KUALA LUMPUR • There were plenty of big projects listed by Prime Minister Najib Razak when he unveiled the 2016 Budget on Friday, including billions of dollars for MRT lines, rural roads and upgrading of airports, as the government moves to keep the economy humming next year amid worries of a global slowdown.
These projects included a RM1 billion (S$328.7 million) outlay for a bus network system in Sabah, RM900 million to ease traffic snarls at the major Kuala Lumpur road of Jalan Tun Razak, and RM200 million to improve pot-holed roads in rural Felda land settlements where a big chunk of government support is located.

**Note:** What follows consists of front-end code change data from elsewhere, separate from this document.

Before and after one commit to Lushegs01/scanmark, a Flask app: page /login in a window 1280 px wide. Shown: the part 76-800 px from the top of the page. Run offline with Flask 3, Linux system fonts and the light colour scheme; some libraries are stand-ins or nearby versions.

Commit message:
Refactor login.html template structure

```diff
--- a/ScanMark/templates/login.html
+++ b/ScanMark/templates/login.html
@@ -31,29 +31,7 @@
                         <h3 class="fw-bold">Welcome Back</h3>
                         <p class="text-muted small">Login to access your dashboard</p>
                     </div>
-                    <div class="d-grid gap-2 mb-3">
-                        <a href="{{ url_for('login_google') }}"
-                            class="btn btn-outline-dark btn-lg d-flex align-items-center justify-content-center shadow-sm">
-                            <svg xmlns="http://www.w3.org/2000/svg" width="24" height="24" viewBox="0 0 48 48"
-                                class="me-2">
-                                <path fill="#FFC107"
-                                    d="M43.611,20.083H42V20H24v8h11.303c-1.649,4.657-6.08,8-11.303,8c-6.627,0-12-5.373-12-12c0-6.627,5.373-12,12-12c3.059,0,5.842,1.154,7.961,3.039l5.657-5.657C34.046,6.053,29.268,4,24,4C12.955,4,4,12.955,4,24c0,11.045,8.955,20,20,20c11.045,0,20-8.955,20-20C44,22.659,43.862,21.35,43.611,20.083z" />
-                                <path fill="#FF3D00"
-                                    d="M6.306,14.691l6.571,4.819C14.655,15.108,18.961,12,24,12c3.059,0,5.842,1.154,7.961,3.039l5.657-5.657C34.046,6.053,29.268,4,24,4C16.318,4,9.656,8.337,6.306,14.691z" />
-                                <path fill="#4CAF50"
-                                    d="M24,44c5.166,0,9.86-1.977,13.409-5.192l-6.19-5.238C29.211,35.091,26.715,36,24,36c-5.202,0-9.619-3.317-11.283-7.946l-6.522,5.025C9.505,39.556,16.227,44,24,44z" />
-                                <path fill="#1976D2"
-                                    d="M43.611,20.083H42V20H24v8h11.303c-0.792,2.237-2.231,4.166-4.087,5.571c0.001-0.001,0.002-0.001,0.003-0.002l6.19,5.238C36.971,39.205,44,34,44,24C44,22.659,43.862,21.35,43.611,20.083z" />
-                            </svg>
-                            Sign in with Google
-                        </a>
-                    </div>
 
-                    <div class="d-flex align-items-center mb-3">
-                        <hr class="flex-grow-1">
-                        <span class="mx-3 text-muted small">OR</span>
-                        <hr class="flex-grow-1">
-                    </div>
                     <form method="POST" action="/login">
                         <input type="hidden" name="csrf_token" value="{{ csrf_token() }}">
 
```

And then there were the multi-year mega projects, such as the RM11 billion plan to build the town centre for wired-up Cyberjaya city south of Kuala Lumpur, and a RM7 billion airport township, dubbed Aeropolis, around Kuala Lumpur International Airport.
Datuk Seri Najib, who is also Finance Minister, said more than a quarter of economic growth next year will come from investments in domestic projects as Malaysia expects slower exports of its key commodities like petroleum and palm oil.
"Domestic investment activity will be intensified with its contribution to GDP estimated at 26.7 per cent in 2016. It will be driven by the increase in private investment at RM218.6 billion and supported by public investment of RM112.2 billion," he said, when unveiling the Budget.
Parts of the MRT train network - Malaysia's biggest-ever single project being built at a cost of RM42 billion - will be ready by March next year, PM Najib said on Friday, giving updates on the much-anticipated network.
Kuala Lumpur and its suburbs are currently served by the Light Rail Transit, monorail and KTM's fast-train Komuter networks, while the MRT will cover a much larger area within the heavily populated Klang Valley.
A new line, called MRT II, will be built next year from Sungai Buloh in the north-west of KL, to Putrajaya in the south, spanning 52km and costing another RM28 billion, the Premier said.
The focus on rural projects is seen by analysts as the government's way of rewarding its main support base of rural Malays in Peninsular Malaysia and bumiputeras in Sabah and Sarawak.
Excluding the Felda road projects, the government will spend another RM1.4 billion to build and upgrade rural roads.
The sprawling city of Kota Kinabalu, Sabah's capital city, will get a RM1 billion new bus network system under the Bus Rapid Transit that has been implemented in Penang and parts of Kuala Lumpur.
A new airport will be built in Mukah town in Sarawak, and the Pahang, Kelantan and Malacca airports will be be upgraded.